▶ [Instructions to follow]:
Return each line of the records holding the string "usepackage".

☆ ☆ ☆ ☆

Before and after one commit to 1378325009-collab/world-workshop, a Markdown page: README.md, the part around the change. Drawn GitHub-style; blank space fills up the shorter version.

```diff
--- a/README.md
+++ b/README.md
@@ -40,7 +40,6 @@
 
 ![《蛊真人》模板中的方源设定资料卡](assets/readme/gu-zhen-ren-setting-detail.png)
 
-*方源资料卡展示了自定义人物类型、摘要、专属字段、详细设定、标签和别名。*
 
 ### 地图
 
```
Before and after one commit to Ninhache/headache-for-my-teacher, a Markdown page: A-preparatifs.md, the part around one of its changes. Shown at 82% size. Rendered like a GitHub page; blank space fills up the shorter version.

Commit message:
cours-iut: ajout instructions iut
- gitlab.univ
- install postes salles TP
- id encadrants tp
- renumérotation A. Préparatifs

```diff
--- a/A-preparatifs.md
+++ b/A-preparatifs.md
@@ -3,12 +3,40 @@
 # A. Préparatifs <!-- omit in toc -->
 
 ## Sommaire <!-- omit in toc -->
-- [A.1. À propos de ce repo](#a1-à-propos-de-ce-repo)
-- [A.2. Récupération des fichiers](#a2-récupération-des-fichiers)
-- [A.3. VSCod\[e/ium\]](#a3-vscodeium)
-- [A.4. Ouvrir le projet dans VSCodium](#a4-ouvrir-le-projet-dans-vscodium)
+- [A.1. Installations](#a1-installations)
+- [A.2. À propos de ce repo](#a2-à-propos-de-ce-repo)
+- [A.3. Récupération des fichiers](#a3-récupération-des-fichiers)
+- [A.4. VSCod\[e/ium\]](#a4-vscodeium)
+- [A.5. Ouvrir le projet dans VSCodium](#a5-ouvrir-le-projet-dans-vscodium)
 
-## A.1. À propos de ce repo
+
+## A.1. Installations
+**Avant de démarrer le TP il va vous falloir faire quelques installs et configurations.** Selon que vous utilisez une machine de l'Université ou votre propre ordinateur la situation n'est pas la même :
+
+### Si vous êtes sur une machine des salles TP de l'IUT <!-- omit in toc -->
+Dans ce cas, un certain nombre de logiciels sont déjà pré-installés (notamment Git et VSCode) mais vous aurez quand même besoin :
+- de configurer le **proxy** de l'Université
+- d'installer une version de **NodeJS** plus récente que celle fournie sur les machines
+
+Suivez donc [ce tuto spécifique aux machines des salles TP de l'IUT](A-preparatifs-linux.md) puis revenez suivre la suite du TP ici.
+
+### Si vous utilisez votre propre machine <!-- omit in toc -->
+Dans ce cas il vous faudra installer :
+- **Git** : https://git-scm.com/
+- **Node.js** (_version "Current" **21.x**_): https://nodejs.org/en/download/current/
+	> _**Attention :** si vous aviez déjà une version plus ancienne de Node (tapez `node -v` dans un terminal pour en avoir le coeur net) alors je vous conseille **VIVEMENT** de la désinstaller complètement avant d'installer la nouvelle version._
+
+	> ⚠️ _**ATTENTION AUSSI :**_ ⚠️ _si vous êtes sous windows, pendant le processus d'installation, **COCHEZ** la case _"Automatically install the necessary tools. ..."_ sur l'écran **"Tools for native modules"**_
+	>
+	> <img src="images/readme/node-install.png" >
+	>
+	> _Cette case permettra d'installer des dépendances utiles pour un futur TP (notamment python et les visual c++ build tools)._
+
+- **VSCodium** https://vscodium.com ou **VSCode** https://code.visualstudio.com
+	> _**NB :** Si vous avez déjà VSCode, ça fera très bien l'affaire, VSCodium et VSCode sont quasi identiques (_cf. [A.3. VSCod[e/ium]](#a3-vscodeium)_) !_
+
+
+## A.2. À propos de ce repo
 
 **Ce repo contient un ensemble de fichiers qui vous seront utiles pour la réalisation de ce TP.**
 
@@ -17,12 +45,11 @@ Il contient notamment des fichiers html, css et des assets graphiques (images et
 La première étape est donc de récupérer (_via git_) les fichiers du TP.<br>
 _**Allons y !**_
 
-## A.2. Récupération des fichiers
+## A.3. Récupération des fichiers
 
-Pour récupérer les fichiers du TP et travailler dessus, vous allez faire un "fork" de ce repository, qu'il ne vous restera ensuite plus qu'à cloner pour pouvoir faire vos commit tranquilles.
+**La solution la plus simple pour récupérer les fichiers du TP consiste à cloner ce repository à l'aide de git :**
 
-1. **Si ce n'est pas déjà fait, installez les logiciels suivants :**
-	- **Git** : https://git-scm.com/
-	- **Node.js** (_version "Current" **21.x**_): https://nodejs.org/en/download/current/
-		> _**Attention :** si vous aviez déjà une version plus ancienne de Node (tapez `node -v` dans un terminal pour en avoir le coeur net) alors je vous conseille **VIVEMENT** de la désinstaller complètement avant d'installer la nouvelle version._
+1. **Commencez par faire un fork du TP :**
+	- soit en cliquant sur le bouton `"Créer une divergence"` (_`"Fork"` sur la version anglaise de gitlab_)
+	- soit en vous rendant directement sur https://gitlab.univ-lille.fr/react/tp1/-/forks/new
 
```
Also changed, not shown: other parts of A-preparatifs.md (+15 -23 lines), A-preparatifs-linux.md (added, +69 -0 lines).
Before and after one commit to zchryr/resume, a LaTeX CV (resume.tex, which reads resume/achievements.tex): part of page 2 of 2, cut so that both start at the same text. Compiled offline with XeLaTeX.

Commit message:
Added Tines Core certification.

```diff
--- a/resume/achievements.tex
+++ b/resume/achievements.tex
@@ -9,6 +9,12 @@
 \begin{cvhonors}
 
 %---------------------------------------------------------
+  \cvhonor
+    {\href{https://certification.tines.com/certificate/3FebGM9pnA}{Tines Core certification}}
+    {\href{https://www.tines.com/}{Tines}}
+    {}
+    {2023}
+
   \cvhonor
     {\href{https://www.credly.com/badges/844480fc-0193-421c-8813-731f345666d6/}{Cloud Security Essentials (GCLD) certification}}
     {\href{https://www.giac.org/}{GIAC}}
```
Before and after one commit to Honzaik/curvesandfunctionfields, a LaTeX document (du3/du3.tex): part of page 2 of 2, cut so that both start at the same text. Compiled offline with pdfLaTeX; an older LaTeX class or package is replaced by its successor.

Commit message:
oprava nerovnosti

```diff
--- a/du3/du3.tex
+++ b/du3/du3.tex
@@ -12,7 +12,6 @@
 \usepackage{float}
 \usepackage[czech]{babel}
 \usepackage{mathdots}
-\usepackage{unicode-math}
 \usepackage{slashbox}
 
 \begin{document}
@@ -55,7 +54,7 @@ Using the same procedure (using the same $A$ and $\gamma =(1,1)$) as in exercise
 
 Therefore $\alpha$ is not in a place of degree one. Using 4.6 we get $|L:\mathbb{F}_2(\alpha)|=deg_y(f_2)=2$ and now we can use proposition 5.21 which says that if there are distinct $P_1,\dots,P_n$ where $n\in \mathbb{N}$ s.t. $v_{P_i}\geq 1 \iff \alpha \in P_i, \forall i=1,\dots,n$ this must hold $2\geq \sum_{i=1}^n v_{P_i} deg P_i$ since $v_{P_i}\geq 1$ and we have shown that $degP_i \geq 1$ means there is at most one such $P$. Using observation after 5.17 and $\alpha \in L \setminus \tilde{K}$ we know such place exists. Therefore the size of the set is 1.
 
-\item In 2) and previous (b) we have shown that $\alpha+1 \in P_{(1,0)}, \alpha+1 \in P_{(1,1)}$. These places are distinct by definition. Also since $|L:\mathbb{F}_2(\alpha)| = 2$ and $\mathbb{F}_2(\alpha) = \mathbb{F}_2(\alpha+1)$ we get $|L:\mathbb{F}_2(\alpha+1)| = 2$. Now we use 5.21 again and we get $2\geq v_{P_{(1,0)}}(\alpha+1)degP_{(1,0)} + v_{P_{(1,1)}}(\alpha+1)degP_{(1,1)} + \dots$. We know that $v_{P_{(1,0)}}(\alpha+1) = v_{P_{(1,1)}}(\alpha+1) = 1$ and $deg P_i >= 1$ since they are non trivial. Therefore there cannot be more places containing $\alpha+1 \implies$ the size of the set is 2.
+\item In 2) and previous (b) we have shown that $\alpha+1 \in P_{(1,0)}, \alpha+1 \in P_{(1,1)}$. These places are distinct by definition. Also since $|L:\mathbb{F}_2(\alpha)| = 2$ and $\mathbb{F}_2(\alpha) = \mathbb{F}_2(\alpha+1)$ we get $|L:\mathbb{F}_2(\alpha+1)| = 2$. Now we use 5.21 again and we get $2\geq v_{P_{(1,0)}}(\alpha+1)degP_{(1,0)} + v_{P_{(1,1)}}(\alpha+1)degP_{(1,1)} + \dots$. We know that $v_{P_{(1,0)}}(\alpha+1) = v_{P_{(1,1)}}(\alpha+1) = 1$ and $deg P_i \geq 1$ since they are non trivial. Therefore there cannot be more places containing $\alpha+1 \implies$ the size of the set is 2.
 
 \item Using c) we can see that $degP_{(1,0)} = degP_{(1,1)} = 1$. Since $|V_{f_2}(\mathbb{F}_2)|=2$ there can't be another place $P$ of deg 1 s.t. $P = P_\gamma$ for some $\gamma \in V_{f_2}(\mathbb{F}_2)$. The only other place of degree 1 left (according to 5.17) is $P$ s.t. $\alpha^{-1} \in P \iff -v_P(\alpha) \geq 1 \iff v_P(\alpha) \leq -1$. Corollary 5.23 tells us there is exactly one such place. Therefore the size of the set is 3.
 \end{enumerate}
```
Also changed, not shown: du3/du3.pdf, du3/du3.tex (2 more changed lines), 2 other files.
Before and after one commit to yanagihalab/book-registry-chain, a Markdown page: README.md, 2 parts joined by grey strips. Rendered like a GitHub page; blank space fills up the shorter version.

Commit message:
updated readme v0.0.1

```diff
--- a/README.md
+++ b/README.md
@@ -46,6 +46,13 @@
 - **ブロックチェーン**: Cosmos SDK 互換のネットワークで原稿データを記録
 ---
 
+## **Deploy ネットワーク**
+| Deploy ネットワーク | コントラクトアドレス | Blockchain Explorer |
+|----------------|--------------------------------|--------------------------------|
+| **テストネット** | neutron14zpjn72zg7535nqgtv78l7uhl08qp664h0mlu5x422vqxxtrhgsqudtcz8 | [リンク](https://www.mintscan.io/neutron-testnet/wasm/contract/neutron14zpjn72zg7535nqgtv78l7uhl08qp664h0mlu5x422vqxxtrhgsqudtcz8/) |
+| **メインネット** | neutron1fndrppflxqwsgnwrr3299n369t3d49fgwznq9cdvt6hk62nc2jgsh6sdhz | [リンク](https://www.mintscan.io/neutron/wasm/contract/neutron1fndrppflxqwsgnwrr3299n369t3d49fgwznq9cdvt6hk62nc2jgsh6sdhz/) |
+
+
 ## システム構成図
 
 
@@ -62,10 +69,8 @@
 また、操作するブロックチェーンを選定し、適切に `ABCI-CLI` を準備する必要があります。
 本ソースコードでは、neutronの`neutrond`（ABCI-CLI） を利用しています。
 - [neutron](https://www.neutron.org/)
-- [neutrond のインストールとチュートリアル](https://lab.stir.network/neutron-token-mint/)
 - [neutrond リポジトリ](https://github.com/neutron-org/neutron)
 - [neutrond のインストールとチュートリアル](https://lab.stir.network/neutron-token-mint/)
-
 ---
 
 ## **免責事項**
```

☆ ☆ ☆ ☆

▶ [Finished task]:
 \usepackage{float}
 \usepackage[czech]{babel}
 \usepackage{mathdots}
-\usepackage{unicode-math}
 \usepackage{slashbox}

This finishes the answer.